● TASK DIRECTIONS:
Filter the listing so that only lines with the word "your" remain.

------ DATA LISTING ------

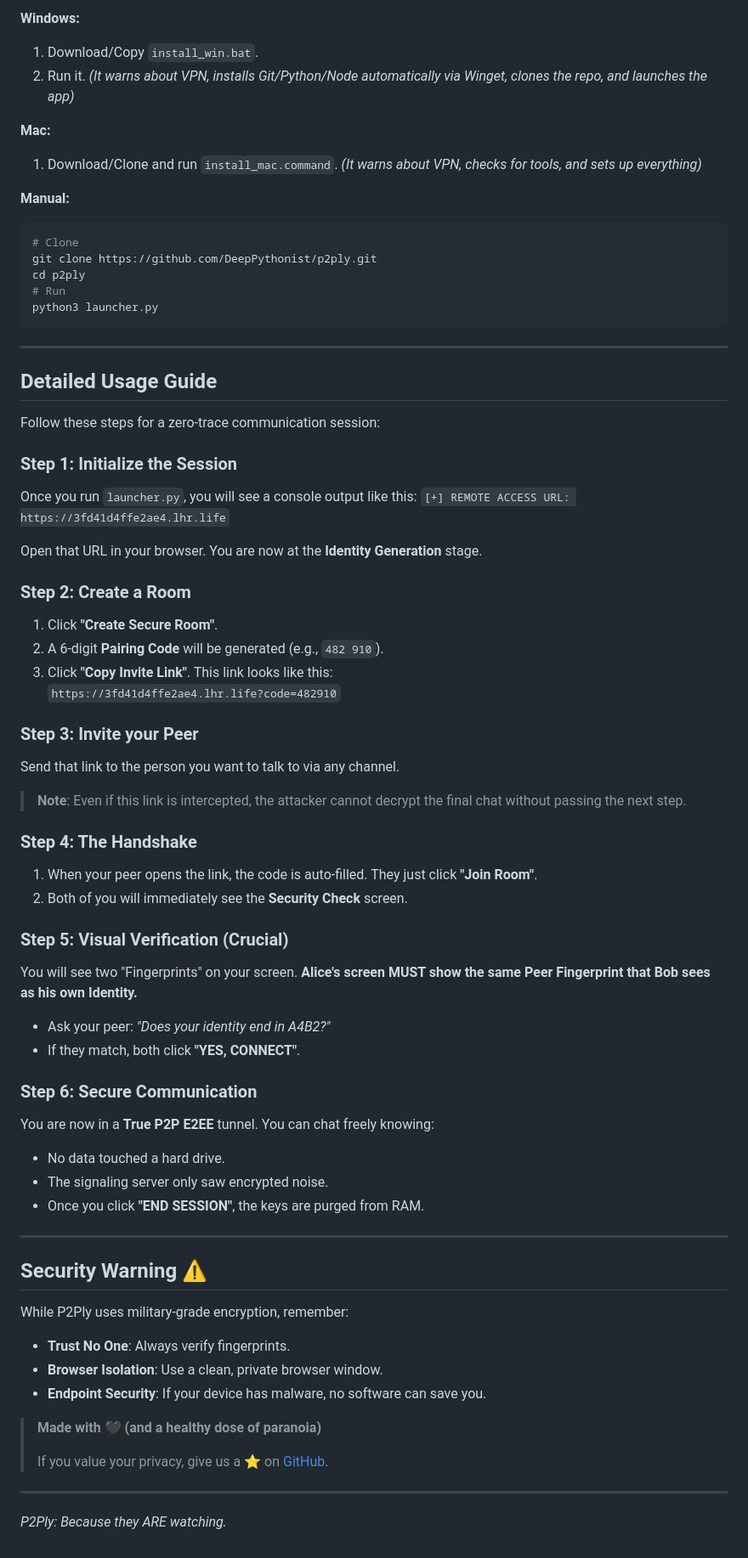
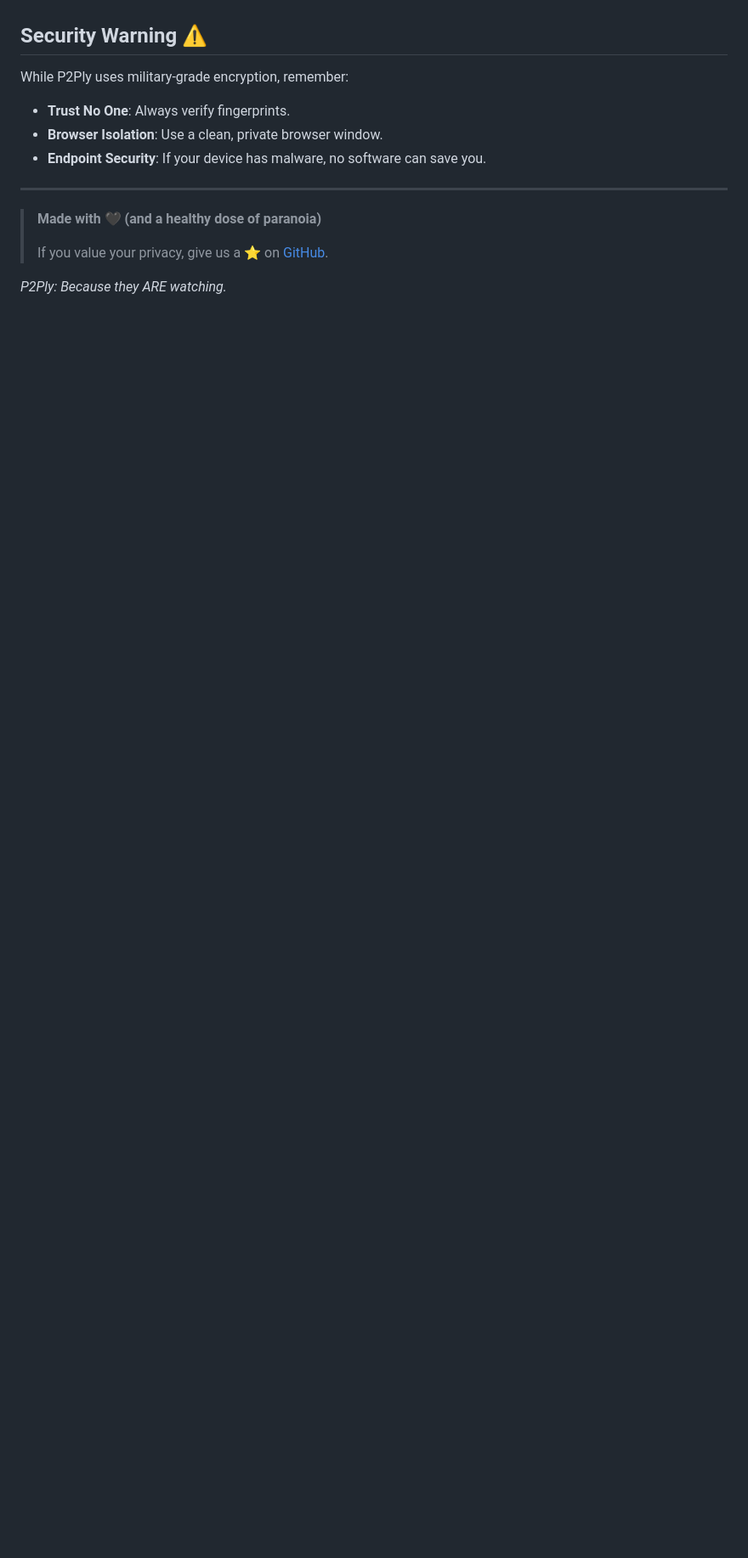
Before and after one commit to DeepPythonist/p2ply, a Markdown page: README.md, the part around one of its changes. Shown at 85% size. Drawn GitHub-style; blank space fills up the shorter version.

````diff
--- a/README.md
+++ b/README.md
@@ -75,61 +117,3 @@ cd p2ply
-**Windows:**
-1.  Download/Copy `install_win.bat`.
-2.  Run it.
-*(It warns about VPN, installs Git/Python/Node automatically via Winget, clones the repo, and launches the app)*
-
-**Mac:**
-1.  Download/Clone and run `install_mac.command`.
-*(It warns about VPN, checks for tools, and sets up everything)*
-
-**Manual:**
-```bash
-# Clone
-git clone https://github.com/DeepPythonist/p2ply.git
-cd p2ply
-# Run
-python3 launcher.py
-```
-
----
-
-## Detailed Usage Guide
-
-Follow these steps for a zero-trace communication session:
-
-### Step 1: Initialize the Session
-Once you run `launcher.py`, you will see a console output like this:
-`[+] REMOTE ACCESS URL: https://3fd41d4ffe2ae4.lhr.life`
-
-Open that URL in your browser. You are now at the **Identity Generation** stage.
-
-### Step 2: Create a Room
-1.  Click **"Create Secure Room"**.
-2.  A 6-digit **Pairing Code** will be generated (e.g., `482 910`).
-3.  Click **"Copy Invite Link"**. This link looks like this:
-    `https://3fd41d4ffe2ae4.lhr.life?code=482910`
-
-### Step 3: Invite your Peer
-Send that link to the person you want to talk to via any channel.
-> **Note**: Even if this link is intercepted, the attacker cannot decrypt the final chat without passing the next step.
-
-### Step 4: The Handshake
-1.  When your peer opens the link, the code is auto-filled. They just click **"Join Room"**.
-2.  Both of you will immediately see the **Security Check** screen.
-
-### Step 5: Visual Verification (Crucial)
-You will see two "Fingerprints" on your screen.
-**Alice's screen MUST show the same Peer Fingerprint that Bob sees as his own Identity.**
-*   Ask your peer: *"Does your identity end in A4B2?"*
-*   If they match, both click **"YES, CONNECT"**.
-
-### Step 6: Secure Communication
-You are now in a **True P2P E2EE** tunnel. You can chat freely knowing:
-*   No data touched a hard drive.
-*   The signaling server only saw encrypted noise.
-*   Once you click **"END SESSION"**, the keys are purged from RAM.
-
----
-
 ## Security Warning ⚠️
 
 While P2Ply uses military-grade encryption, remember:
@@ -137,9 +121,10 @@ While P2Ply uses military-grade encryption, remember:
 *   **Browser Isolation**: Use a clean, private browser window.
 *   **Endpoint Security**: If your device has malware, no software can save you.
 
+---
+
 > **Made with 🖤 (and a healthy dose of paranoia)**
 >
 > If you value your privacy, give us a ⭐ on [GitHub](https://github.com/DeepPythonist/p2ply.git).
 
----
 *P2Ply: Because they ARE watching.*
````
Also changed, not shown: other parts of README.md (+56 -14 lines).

------
------ DATA LISTING ------

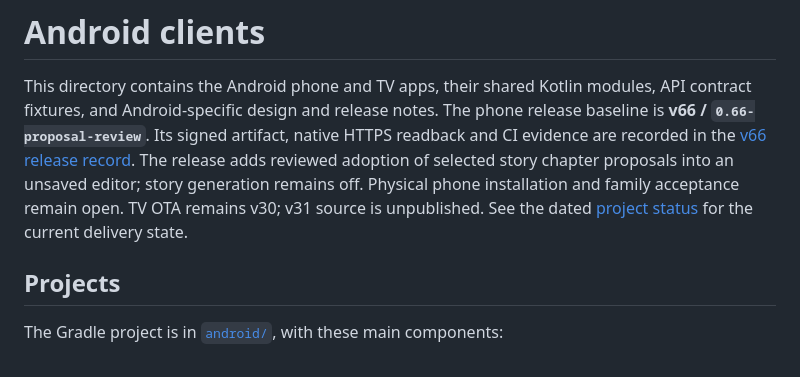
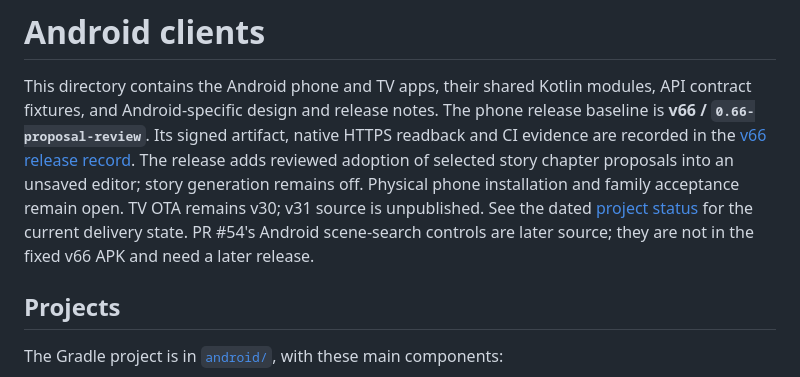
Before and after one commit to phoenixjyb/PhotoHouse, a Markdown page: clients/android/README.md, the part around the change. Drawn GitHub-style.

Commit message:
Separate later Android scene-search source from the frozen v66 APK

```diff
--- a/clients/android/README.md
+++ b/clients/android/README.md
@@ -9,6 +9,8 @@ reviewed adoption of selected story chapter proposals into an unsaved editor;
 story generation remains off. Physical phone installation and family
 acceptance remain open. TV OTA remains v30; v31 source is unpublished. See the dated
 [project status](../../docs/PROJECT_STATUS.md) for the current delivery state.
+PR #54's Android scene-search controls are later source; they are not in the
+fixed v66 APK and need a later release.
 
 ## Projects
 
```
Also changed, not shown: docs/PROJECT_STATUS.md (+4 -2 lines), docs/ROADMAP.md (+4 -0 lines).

------
------ DATA LISTING ------

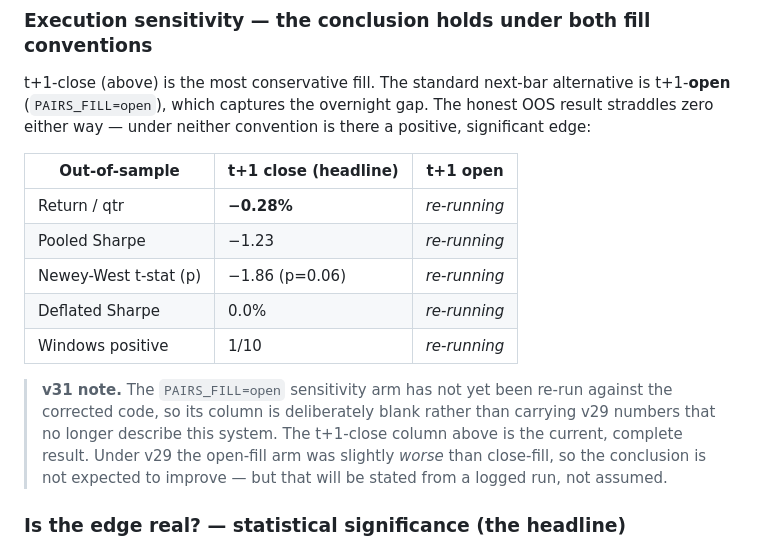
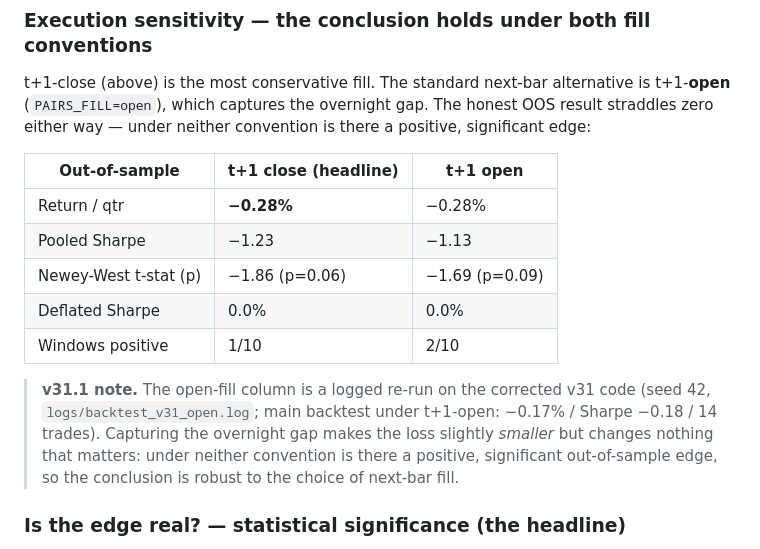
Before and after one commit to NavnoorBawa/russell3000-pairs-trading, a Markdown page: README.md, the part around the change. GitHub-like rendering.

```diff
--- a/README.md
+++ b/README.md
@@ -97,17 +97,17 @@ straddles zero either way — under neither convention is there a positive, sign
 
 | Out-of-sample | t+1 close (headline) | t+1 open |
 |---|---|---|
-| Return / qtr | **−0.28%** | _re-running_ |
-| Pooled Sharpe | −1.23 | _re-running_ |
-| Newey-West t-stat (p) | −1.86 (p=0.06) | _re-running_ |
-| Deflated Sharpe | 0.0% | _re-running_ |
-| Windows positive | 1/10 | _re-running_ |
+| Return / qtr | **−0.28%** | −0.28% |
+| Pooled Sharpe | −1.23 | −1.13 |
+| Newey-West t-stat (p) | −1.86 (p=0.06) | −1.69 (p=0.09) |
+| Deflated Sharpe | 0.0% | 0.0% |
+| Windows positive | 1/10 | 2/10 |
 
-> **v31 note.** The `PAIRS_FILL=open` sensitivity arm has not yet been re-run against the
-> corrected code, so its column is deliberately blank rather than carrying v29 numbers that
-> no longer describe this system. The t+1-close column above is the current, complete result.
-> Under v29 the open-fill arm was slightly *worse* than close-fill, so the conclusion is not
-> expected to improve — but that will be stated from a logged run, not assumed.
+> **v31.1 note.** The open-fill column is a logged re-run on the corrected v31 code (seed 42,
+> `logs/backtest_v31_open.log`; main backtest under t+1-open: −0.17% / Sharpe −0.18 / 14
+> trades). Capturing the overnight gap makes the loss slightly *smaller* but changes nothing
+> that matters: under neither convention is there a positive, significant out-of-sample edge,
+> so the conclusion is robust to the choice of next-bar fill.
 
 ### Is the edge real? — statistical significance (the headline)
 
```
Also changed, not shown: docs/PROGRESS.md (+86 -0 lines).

------

● COMPLETED EXERCISE:
-Open that URL in your browser. You are now at the **Identity Generation** stage.
-### Step 3: Invite your Peer
-1.  When your peer opens the link, the code is auto-filled. They just click **"Join Room"**.
-You will see two "Fingerprints" on your screen.
-*   Ask your peer: *"Does your identity end in A4B2?"*
 *   **Endpoint Security**: If your device has malware, no software can save you.
 > If you value your privacy, give us a ⭐ on [GitHub](https://github.com/DeepPythonist/p2ply.git).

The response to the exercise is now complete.